She was off to the University of Tampa and I was off to Fitchburg State to play field hockey. I met some of the best people on my team and in my classes, including my two roommates. I even had a boyfriend, and Sarah was soon a distant thought in my brain. I would text her on her birthday, on holidays, and sometimes to say hi. She would read them, but never respond.

And then one day, out of the blue, Sarah called me.  

“How can you just replace me like that?” she screamed at me over the phone.

There was no easy way to tell her that I didn’t want our friendship anymore—that our 18 years of secrets, memories, boys, and laughs no longer meant anything to me because of all she had done to spite me.  

“Just tell me why you thought you could replace me!” Sarah screamed at me again.

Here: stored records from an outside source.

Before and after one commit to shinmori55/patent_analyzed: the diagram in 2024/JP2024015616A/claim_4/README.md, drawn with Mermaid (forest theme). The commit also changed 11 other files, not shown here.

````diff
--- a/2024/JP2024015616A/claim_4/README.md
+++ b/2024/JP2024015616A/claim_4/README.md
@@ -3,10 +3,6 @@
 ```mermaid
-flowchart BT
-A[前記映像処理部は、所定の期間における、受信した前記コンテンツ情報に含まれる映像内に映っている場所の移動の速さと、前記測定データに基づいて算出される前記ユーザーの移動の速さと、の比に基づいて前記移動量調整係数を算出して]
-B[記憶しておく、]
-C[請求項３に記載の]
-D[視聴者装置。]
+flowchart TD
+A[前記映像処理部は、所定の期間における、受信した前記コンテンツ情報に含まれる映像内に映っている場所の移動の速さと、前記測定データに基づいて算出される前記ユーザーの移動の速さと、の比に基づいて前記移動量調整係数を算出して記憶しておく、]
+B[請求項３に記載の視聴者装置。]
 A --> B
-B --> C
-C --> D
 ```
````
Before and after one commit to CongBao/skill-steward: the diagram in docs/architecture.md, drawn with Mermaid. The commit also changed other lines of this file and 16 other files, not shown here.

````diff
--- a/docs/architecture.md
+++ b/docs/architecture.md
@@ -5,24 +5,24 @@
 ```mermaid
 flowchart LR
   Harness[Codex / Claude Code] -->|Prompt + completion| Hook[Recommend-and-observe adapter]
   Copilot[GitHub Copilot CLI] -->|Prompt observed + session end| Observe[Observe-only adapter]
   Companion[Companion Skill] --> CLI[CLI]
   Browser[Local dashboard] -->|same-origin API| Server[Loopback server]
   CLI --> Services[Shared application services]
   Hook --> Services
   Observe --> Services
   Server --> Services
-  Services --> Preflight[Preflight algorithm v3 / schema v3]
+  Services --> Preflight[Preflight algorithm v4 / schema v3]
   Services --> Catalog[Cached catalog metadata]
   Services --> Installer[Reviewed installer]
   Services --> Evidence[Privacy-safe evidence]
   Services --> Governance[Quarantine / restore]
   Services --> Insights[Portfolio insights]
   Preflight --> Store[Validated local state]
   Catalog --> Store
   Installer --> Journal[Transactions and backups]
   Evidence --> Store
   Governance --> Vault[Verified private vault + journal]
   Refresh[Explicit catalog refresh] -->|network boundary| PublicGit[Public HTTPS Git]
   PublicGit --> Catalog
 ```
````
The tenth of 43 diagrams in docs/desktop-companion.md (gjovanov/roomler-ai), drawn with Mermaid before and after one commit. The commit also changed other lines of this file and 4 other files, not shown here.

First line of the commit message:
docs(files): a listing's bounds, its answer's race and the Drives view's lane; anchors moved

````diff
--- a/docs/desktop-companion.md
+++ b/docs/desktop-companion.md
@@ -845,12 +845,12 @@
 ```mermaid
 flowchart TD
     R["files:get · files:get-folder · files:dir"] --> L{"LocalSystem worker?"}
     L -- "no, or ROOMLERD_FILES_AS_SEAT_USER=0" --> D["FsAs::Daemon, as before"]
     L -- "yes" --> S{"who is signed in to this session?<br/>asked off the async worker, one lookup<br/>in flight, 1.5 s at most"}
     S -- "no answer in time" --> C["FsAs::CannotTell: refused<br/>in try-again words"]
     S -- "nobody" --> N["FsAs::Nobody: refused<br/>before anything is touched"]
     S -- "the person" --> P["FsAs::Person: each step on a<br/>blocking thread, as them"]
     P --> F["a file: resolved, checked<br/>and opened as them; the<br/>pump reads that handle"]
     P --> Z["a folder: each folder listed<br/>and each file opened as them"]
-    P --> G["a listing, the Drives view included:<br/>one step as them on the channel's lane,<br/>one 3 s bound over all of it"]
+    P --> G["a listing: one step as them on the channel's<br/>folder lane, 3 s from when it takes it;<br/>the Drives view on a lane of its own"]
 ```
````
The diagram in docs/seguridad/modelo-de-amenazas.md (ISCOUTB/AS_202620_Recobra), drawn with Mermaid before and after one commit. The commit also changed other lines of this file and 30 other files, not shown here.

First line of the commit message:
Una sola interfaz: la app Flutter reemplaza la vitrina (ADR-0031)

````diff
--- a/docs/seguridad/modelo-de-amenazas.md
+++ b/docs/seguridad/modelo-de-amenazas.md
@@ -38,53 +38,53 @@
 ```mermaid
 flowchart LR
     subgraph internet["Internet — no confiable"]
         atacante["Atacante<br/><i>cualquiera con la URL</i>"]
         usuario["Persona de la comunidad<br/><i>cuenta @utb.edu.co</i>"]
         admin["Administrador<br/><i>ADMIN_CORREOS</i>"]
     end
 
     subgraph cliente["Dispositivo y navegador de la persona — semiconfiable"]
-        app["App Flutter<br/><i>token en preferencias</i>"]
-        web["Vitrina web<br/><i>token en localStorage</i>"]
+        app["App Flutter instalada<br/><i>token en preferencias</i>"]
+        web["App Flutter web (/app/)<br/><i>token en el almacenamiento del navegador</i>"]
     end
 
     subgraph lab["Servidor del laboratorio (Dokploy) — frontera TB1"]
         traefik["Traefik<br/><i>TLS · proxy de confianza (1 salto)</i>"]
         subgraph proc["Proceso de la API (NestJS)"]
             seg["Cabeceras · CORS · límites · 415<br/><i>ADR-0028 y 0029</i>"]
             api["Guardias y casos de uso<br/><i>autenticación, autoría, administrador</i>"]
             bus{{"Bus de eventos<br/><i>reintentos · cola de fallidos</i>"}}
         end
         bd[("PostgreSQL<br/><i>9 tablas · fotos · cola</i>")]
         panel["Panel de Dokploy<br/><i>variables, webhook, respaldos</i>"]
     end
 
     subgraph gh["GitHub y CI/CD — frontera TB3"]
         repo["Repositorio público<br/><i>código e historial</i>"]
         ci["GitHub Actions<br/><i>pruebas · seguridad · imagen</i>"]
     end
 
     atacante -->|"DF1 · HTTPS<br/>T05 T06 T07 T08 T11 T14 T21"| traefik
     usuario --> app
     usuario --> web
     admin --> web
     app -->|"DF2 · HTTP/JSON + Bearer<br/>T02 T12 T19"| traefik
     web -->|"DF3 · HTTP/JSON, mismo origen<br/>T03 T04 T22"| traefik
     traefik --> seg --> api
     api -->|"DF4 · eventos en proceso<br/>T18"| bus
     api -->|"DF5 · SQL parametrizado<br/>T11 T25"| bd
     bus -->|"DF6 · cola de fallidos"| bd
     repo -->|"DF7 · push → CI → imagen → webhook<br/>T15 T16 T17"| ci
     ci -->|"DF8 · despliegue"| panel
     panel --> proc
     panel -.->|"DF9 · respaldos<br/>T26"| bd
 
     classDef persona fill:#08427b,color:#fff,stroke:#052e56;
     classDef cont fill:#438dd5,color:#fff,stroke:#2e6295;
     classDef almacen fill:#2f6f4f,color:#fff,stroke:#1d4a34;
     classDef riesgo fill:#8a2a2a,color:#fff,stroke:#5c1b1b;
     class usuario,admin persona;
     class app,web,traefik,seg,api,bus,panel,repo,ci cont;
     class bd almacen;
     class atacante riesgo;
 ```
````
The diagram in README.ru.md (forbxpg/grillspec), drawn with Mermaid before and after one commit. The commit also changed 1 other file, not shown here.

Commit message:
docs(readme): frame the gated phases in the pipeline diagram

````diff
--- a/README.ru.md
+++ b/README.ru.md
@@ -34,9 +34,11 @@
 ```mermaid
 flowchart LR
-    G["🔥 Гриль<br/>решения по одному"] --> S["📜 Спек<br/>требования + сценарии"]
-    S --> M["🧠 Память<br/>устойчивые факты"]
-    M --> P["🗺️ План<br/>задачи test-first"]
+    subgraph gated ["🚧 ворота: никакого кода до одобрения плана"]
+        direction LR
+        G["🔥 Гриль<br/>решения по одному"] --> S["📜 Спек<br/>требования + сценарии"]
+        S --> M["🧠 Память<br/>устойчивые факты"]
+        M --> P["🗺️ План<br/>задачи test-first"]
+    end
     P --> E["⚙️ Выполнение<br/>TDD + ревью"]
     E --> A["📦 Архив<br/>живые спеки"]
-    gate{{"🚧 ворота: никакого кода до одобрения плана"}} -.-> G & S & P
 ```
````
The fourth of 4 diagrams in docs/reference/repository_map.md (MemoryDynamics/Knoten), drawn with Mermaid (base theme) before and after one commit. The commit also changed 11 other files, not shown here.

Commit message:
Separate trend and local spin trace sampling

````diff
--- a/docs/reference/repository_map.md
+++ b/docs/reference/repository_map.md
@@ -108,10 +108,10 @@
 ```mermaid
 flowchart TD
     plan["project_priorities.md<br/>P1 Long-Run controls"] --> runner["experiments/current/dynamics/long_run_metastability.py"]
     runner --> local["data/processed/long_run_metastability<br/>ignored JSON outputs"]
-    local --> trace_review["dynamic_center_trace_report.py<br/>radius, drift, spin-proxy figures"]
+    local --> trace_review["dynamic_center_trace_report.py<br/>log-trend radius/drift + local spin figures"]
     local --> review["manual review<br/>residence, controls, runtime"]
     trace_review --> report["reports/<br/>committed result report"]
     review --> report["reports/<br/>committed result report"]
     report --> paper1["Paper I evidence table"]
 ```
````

I could hear the long, drawn out sigh that she’s famous for on the other end of the phone. Seconds ticked away as I glanced between my watch and the side-by-side picture frame of my best friend and my boyfriend on my desk.

“Do you really want to know why I have, as you claim, replaced you?” I finally respond.

“Yes, I do,” she responded hastily.

“Alright, ready? I have replaced you because I don’t mean anything to you anymore. When was the last time we spoke before this phone call today? Sarah, it has been almost a year since we last spoke.”

She rebuts, “The phone works both ways you know.”

Pissed, I respond, “I’ve been putting people first who deserve to be first. How many times have I texted you in those 12 months? Huh? How many times? And don’t you say you ‘didn’t get the messages’, because that’s bullshit. Your read receipt is on.”  

She sighs again and I continue, “Sarah, you haven’t called me or texted me back once. You’ve been home for breaks and seen our high school friends, I mean, I guess you’re good with them even after you’ve fucked them over a half a dozen times, and then you have the balls to post pictures of your little ‘hangout sesh’, so please don’t play with my feelings.”

“You know I never meant to hurt you, Erin. I just needed to do my own thing, be my own person. I needed to figure out who I am and what I am meant to do,” Sarah responded.

Annoyed by her excuses I calmly say, “This is why I have replaced you. And why I have decided that although I will miss you and I will always love you, there is no longer a place for you in my life.”

And with that, I hang up the phone.